DATA FOR THIS EXERCISE:

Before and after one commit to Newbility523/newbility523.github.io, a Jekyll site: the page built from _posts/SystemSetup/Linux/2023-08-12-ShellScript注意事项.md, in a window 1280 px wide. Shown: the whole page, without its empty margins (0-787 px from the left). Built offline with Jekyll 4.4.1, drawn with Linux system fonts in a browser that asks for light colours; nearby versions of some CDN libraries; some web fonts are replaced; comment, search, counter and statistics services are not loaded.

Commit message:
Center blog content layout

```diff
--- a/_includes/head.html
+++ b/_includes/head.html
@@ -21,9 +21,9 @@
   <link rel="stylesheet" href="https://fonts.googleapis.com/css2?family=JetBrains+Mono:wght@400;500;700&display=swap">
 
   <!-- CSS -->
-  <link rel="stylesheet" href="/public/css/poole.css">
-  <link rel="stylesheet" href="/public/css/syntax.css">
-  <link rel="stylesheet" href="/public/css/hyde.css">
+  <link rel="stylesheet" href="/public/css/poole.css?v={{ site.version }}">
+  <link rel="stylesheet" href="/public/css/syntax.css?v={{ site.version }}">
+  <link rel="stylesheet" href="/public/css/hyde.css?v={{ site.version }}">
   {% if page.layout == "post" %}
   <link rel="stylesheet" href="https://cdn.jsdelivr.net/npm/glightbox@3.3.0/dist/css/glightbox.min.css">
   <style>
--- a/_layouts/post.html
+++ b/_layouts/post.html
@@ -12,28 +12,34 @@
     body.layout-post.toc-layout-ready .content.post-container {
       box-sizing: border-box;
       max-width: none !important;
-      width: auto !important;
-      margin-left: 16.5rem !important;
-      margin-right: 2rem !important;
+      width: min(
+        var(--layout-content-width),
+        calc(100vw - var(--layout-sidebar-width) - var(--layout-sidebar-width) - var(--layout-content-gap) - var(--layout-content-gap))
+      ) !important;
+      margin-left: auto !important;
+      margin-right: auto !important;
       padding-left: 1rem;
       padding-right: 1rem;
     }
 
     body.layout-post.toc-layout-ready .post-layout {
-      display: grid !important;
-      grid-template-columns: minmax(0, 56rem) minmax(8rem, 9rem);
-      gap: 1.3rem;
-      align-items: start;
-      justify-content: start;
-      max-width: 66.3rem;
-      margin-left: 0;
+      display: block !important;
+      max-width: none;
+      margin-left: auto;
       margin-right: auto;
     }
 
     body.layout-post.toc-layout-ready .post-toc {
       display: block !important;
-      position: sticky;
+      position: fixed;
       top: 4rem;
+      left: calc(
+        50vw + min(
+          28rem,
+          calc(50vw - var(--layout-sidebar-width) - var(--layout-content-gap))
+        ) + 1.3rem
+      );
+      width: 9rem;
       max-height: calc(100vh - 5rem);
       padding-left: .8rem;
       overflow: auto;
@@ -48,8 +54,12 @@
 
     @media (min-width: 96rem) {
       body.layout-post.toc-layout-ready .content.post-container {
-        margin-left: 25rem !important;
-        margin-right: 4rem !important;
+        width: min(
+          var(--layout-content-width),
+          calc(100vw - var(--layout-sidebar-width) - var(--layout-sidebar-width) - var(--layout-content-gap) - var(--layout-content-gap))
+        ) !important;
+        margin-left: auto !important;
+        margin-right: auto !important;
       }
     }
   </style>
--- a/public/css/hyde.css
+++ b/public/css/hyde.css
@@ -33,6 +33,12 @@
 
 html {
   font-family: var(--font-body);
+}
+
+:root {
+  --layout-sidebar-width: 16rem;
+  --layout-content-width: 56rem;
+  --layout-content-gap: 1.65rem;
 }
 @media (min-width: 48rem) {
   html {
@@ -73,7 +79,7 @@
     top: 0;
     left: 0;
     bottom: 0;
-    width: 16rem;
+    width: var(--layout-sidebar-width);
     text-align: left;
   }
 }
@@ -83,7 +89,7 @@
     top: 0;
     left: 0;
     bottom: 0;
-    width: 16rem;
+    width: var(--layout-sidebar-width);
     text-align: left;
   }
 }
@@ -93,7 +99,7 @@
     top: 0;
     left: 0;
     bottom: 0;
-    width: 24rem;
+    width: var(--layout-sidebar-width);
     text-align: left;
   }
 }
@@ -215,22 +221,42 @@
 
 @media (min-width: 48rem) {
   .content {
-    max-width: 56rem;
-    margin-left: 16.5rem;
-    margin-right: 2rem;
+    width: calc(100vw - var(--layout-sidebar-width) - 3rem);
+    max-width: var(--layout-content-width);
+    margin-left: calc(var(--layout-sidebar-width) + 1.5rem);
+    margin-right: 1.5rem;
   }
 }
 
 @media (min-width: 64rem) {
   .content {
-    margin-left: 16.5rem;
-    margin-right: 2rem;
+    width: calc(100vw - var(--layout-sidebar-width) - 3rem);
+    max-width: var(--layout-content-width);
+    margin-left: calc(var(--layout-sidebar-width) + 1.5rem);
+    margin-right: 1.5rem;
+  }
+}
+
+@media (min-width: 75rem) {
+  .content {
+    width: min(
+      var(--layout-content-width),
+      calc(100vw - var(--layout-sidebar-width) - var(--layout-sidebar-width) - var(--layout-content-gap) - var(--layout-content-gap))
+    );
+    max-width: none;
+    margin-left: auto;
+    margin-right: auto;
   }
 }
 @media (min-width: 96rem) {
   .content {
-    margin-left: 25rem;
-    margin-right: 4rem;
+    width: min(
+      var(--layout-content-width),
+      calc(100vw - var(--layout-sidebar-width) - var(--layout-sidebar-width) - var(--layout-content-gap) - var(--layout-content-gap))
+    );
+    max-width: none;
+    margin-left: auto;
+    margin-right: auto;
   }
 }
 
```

--

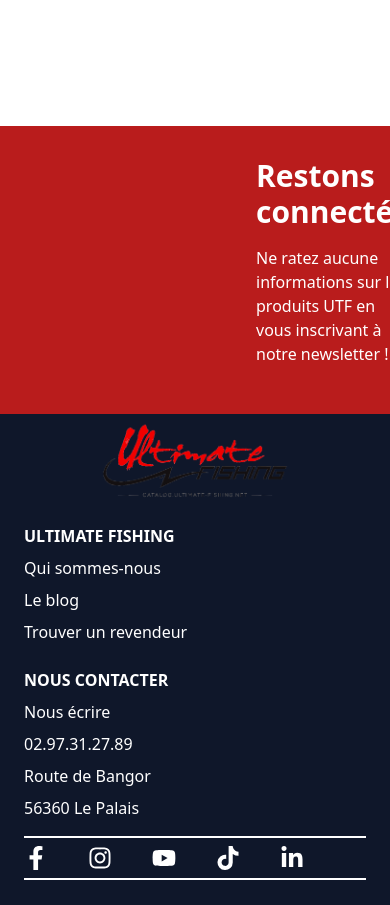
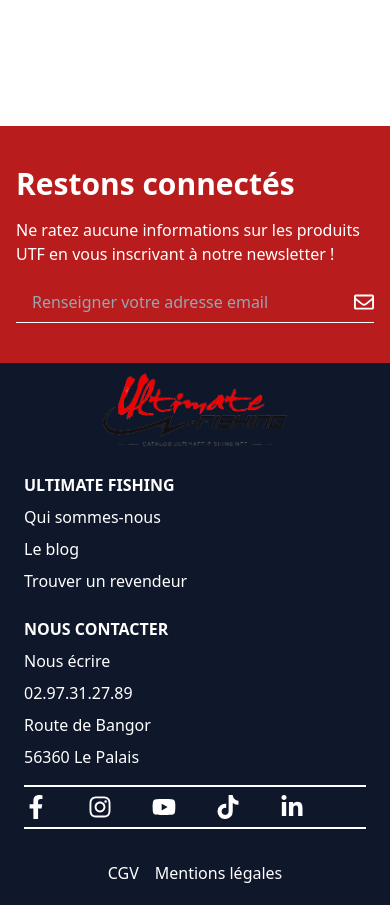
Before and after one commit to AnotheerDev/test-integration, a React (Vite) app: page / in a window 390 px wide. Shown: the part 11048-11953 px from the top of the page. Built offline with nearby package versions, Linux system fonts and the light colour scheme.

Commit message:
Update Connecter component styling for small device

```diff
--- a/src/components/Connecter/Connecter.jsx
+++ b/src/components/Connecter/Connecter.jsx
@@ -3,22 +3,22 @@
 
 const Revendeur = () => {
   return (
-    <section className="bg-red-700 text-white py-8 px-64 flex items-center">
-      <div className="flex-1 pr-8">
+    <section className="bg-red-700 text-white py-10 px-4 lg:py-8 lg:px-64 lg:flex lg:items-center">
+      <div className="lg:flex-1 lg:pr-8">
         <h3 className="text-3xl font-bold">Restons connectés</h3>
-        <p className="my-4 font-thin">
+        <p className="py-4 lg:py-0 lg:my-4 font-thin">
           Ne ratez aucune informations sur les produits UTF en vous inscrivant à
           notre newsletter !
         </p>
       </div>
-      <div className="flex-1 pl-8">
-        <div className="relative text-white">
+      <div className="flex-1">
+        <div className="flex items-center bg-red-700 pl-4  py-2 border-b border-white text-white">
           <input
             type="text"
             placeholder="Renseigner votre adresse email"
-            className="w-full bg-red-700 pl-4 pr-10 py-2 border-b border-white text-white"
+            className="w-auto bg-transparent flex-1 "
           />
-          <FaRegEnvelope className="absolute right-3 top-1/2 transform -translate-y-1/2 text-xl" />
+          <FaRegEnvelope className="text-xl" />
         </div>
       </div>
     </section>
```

PROBLEM DETAILS: Show every line in the records above that contains the word "hyde".

ANSWER BELOW:
-  <link rel="stylesheet" href="/public/css/hyde.css">
+  <link rel="stylesheet" href="/public/css/hyde.css?v={{ site.version }}">
--- a/public/css/hyde.css
+++ b/public/css/hyde.css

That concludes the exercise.